DATA RECORDS:

::::

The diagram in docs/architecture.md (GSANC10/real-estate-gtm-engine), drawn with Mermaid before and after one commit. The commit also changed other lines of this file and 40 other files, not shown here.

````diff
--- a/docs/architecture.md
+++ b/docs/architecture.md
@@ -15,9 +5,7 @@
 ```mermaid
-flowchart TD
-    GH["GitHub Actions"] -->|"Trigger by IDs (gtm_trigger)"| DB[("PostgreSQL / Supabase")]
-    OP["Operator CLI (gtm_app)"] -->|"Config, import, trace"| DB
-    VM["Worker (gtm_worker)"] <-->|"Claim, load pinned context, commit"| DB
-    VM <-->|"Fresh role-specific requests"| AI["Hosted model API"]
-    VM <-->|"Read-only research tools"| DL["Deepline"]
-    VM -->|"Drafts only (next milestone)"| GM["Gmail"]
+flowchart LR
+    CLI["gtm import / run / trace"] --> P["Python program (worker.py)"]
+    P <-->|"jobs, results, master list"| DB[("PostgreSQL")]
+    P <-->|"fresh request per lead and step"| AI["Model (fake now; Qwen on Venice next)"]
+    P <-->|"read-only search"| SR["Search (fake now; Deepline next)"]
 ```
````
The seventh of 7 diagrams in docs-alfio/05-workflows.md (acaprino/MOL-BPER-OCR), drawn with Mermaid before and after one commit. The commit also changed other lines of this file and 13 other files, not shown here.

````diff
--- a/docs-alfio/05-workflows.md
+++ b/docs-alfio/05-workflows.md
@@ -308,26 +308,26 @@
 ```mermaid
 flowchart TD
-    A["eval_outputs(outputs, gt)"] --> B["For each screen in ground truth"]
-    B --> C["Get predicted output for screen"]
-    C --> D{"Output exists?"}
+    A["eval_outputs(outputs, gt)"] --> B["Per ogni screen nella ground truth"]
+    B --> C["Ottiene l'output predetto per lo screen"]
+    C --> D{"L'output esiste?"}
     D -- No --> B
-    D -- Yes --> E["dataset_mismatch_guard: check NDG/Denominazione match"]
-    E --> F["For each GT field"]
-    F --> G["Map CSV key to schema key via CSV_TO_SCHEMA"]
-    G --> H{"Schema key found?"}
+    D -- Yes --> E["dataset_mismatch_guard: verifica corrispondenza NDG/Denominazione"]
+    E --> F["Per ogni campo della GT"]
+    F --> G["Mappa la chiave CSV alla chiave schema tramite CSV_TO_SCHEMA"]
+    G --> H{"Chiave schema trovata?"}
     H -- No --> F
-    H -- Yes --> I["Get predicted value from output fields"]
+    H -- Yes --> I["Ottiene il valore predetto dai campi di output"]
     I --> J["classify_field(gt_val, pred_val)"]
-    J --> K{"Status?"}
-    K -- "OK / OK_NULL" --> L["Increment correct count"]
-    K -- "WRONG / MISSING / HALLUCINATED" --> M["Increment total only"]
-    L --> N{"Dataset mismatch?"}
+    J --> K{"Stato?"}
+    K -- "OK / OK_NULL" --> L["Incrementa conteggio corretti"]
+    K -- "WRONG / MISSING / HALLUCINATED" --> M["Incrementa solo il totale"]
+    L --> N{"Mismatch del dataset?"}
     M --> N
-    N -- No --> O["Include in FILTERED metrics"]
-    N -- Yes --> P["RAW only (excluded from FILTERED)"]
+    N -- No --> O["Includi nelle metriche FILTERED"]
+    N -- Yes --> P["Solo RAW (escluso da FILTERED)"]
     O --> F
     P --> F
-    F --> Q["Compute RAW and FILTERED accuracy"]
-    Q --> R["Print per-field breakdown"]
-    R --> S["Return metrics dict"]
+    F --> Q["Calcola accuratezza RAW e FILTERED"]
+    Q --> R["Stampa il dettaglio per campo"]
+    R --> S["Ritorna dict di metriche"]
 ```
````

::::

In the records above, find every line that contains the word "WRONG" and copy it.

-    K -- "WRONG / MISSING / HALLUCINATED" --> M["Increment total only"]
+    K -- "WRONG / MISSING / HALLUCINATED" --> M["Incrementa solo il totale"]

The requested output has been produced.